**What to produce:**
Since only the text is wanted, print every entry below exactly and omit the images.

* * * *

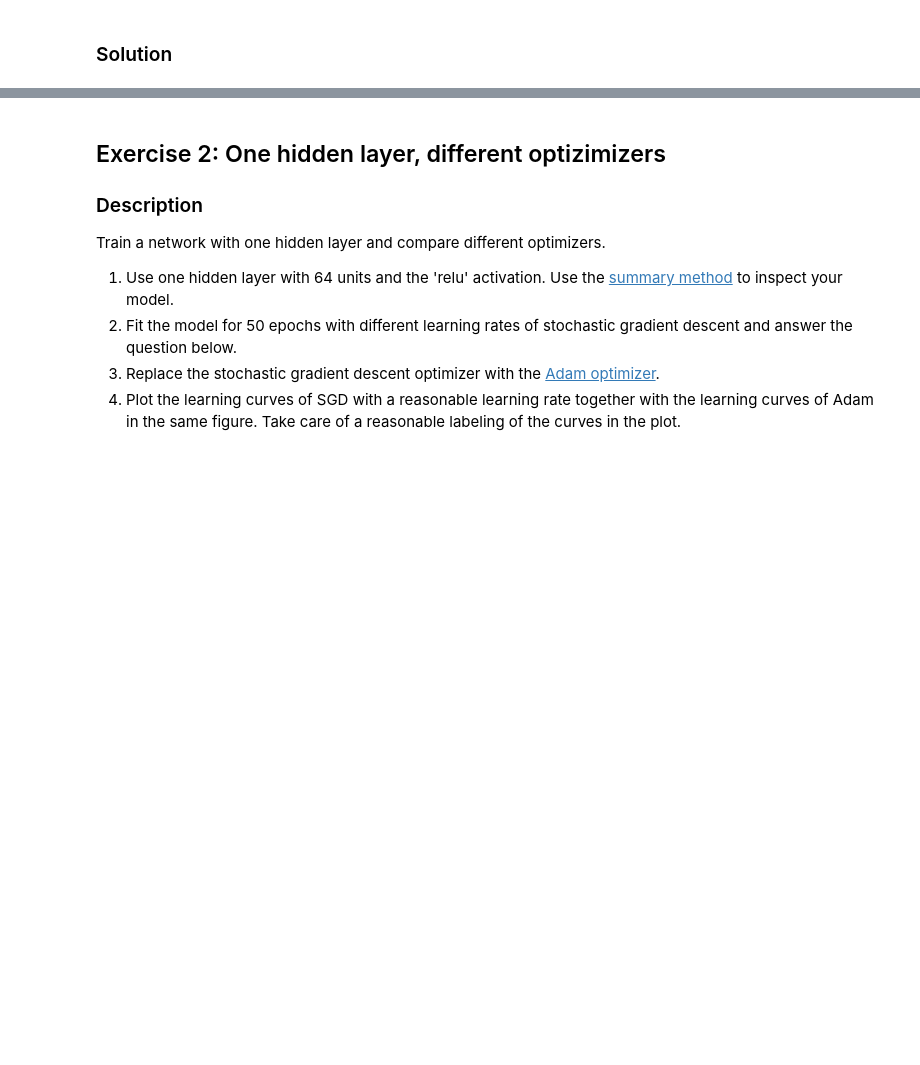
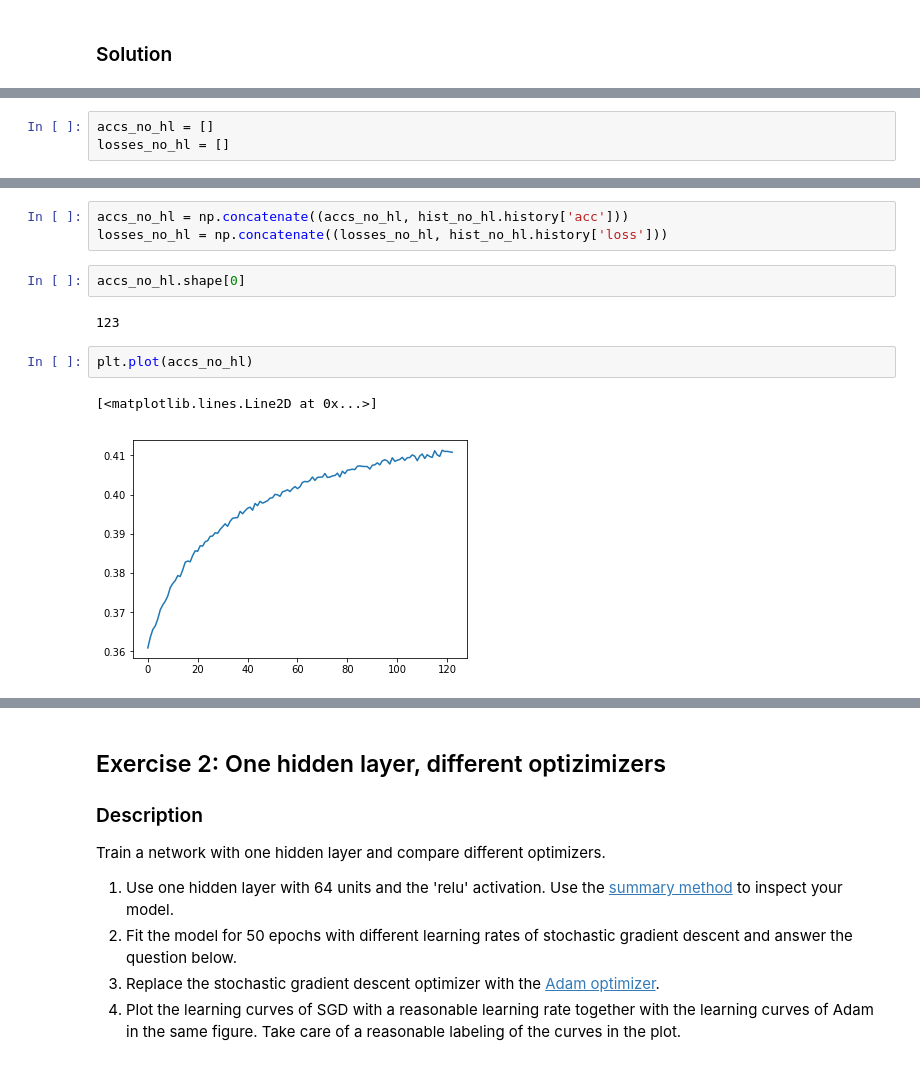
Before and after one commit to lguillain/Artificial-Neural-Networks, a Jupyter notebook: miniproject1/miniproject1_Olesya.ipynb, the cells around one changed output, grey strips where cells are left out. Drawn from its saved outputs; the diff is of its cells as text; blank space fills up the shorter version.

```diff
--- a/miniproject1/miniproject1_Olesya.ipynb
+++ b/miniproject1/miniproject1_Olesya.ipynb
@@ -207,0 +215,3 @@ Hints:
+# %%
+accs_no_hl = []
+losses_no_hl = []
@@ -207,0 +225,12 @@ Hints:
+# %%
+accs_no_hl = np.concatenate((accs_no_hl, hist_no_hl.history['acc']))
+losses_no_hl = np.concatenate((losses_no_hl, hist_no_hl.history['loss']))
+# %%
+accs_no_hl.shape[0]
+# %% [output]
+123
+# %%
+plt.plot(accs_no_hl)
+# %% [output]
+[<matplotlib.lines.Line2D at 0x...>]
+[figure, added]
```
Also changed, not shown: parts of 26 cells of this notebook, 2 other files.
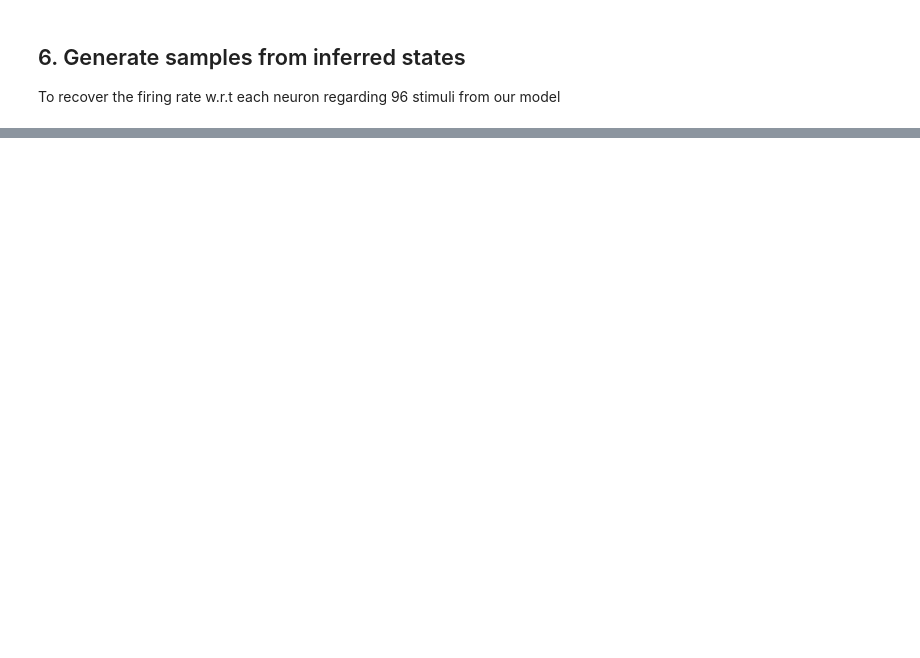
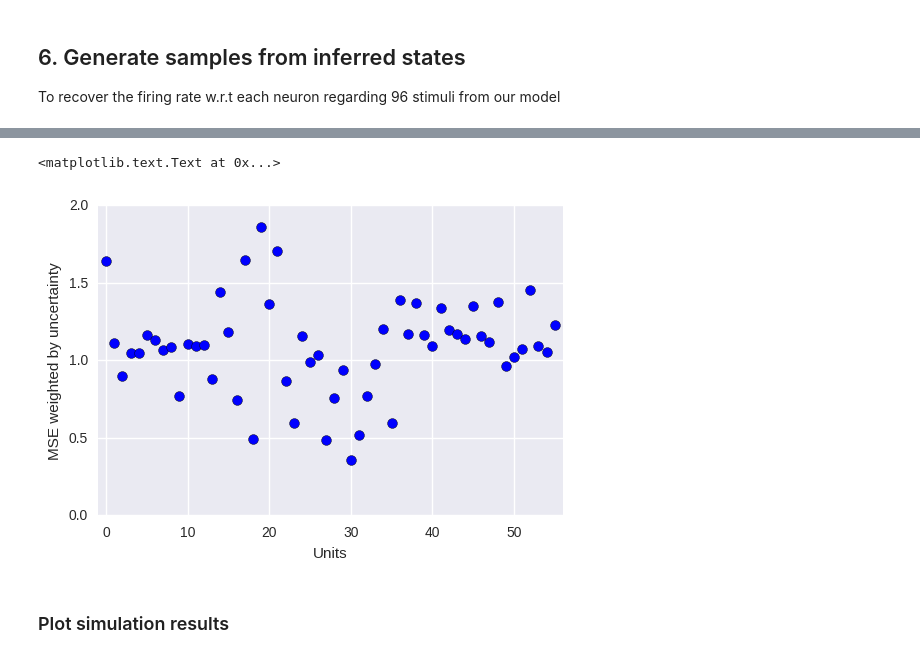
Before and after one commit to pearsonlab/spiketopics, a Jupyter notebook: experiments/imgclust/explore_inferred_states.ipynb, the cells around one changed output, grey strips where cells are left out. Saved outputs shown, nothing was run; the diff lists cells and outputs as text; code cells hidden in the pictures; blank space fills up the shorter version.

```diff
--- a/experiments/imgclust/explore_inferred_states.ipynb
+++ b/experiments/imgclust/explore_inferred_states.ipynb
@@ -803,0 +856,15 @@ for unit in range(Nu):
+# %%
+diff = allstats[:, :, 0].T - dfpivot.values
+denom = np.var(allstats[:, :, 0].T, axis=0) + np.var(dfpivot.values, axis=0)
+wmse = np.mean(diff * diff, axis=0) / denom
+
+plt.scatter(xrange(len(wmse)), wmse, s=50)
+plt.xlim(-1, 56)
+plt.ylim(0, 2)
+plt.xlabel('Units')
+plt.ylabel('MSE weighted by uncertainty')
+# %% [output]
+<matplotlib.text.Text at 0x...>
+[figure, added]
+# %% [markdown]
+### Plot simulation results
```
Also changed, not shown: parts of 13 cells of this notebook.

* * * *

**Answer to the exercise:**
Before and after one commit to lguillain/Artificial-Neural-Networks, a Jupyter notebook: miniproject1/miniproject1_Olesya.ipynb, the cells around one changed output, grey strips where cells are left out. Drawn from its saved outputs; the diff is of its cells as text; blank space fills up the shorter version.

```diff
--- a/miniproject1/miniproject1_Olesya.ipynb
+++ b/miniproject1/miniproject1_Olesya.ipynb
@@ -207,0 +215,3 @@ Hints:
+# %%
+accs_no_hl = []
+losses_no_hl = []
@@ -207,0 +225,12 @@ Hints:
+# %%
+accs_no_hl = np.concatenate((accs_no_hl, hist_no_hl.history['acc']))
+losses_no_hl = np.concatenate((losses_no_hl, hist_no_hl.history['loss']))
+# %%
+accs_no_hl.shape[0]
+# %% [output]
+123
+# %%
+plt.plot(accs_no_hl)
+# %% [output]
+[<matplotlib.lines.Line2D at 0x...>]
+[figure, added]
```
Also changed, not shown: parts of 26 cells of this notebook, 2 other files.
Before and after one commit to pearsonlab/spiketopics, a Jupyter notebook: experiments/imgclust/explore_inferred_states.ipynb, the cells around one changed output, grey strips where cells are left out. Saved outputs shown, nothing was run; the diff lists cells and outputs as text; code cells hidden in the pictures; blank space fills up the shorter version.

```diff
--- a/experiments/imgclust/explore_inferred_states.ipynb
+++ b/experiments/imgclust/explore_inferred_states.ipynb
@@ -803,0 +856,15 @@ for unit in range(Nu):
+# %%
+diff = allstats[:, :, 0].T - dfpivot.values
+denom = np.var(allstats[:, :, 0].T, axis=0) + np.var(dfpivot.values, axis=0)
+wmse = np.mean(diff * diff, axis=0) / denom
+
+plt.scatter(xrange(len(wmse)), wmse, s=50)
+plt.xlim(-1, 56)
+plt.ylim(0, 2)
+plt.xlabel('Units')
+plt.ylabel('MSE weighted by uncertainty')
+# %% [output]
+<matplotlib.text.Text at 0x...>
+[figure, added]
+# %% [markdown]
+### Plot simulation results
```
Also changed, not shown: parts of 13 cells of this notebook.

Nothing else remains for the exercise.